Presented by

Linda Killian is a Washington journalist and a senior scholar at the Woodrow Wilson International Center for Scholars. Her book The Swing Vote: The Untapped Power of Independents was published in January 2012 by St. Martin's Press.

How to Cook Spaghetti Squash (and Why)

Cooking for yourself is one of the surest ways to eat well. Bestselling author Mark Bittman teaches James Hamblin the recipe that everyone is Googling.

Join the Discussion

After you comment, click Post. If you’re not already logged in you will be asked to log in or register.

blog comments powered by Disqus


How to Cook Spaghetti Squash (and Why)

Cooking for yourself is one of the surest ways to eat well.


Before Tinder, a Tree

Looking for your soulmate? Write a letter to the "Bridegroom's Oak" in Germany.


The Health Benefits of Going Outside

People spend too much time indoors. One solution: ecotherapy.


Where High Tech Meets the 1950s

Why did Green Bank, West Virginia, ban wireless signals?

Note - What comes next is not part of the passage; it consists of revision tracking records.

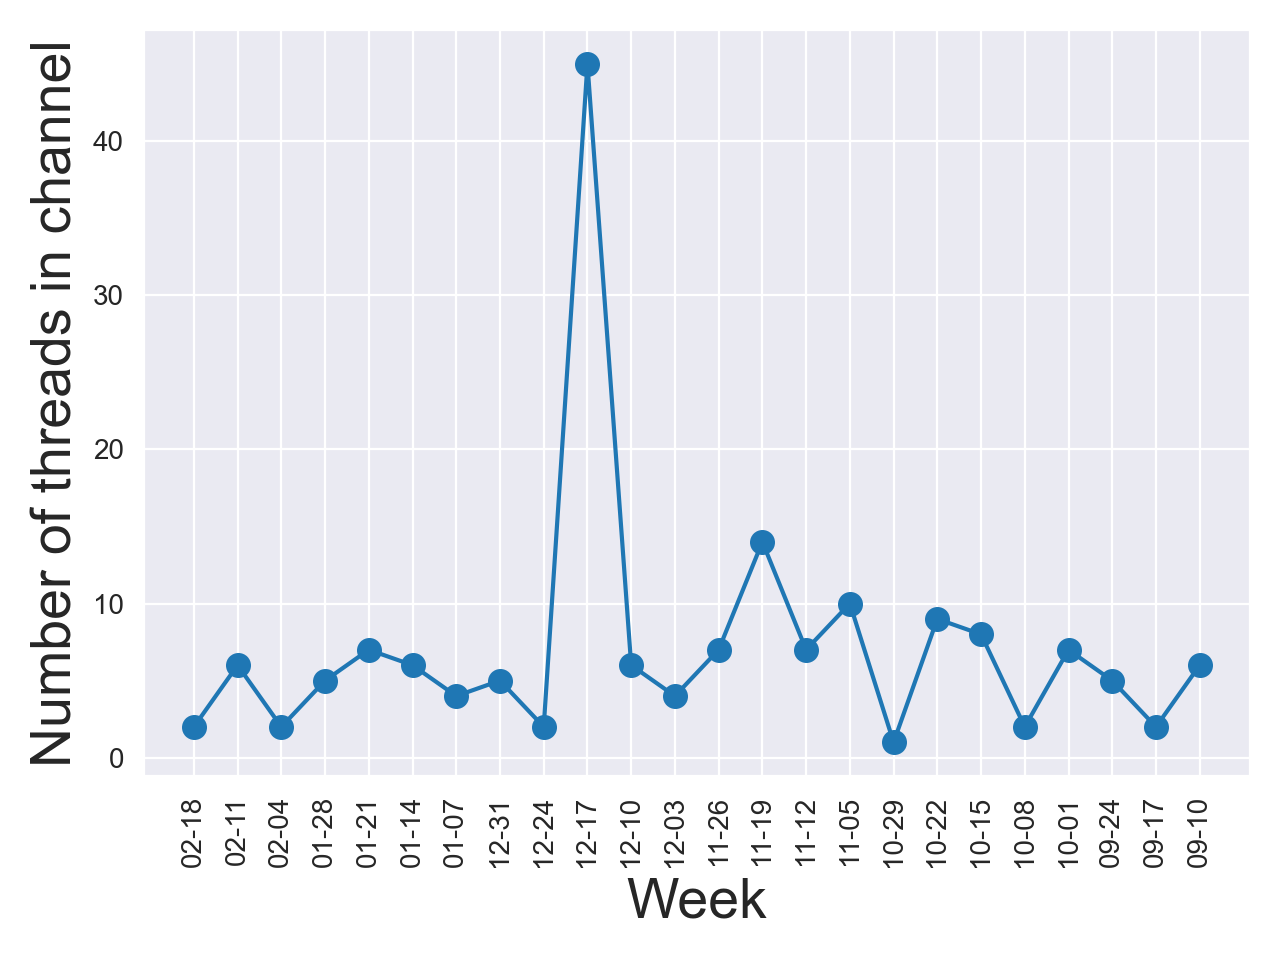
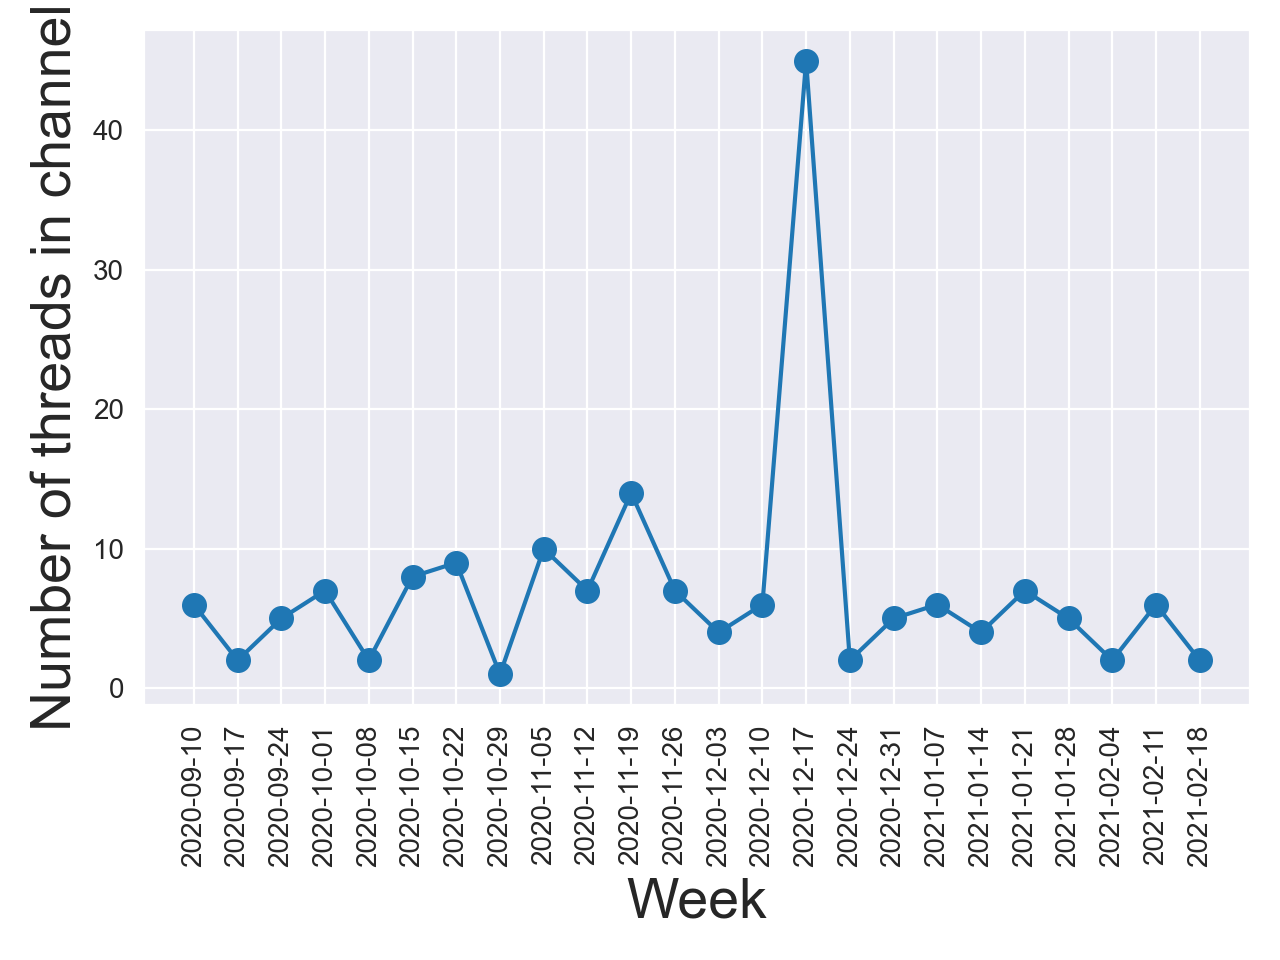
Fix label ordering

Changed region(s): [[0.125, 0.0312, 0.9375, 0.9062], [0.0, 0.0, 0.0938, 0.8125], [0.3125, 0.5625, 0.375, 0.6562]]

diff --git a/slack-analytics/get-history.py b/slack-analytics/get-history.py
@@ -99,6 +99,10 @@ def get_slack_history(auth_token, channel, num_historical_weeks, outfile="./out.
 
             print("{}: {}".format(oldest, len(messages)))
 
+            # Analyze outliers
+            #if len(messages) > 40:
+            #    pp.pprint(messages)
+
             # Advance the time barriers
             latest = oldest
             oldest = latest - seconds_in_a_week
@@ -108,20 +112,22 @@ def get_slack_history(auth_token, channel, num_historical_weeks, outfile="./out.
 # Plot Num Support Threads by Time
 def plot(csvname):
     xs = []
+    xlabels = []
     thread_counts = []
 
     with open(csvname, "r") as f:
         for line in f:
             vals = line.rstrip().split(",")
             unix_timestamp = float(vals[0])
-            x = datetime.utcfromtimestamp(unix_timestamp).strftime("%m-%d")
-            xs.append(x)
+            x = datetime.utcfromtimestamp(unix_timestamp).strftime("%Y-%m-%d")
+            xs.append(unix_timestamp)
+            xlabels.append(x)
             thread_counts.append(int(vals[1]))
 
     plt.plot(xs, thread_counts, marker="o", markersize=8)
     plt.xlabel("Week", fontsize=20)
     plt.ylabel("Number of threads in channel", fontsize=20)
-    plt.xticks(rotation = 90)
+    plt.xticks(xs, xlabels, rotation = 90)
     plt.tick_params(axis='y', which='major', labelsize=10)
     plt.tick_params(axis='y', which='minor', labelsize=10)
     plt.tick_params(axis='x', which='major', labelsize=10)
@@ -138,6 +144,6 @@ if __name__ == "__main__":
     num_historical_weeks = 24
     channel = "CV3MTNZ6U"
 
-    get_slack_history(auth_token, channel, num_historical_weeks)
+    #get_slack_history(auth_token, channel, num_historical_weeks)
     plot("./out.txt")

For science.


Yes, Quidditch Is Real

How J.K. Rowling's magical sport spread from Hogwarts to college campuses


Would You Live in a Treehouse?

A treehouse can be an ideal office space, vacation rental, and way of reconnecting with your youth.

More in Politics

Just In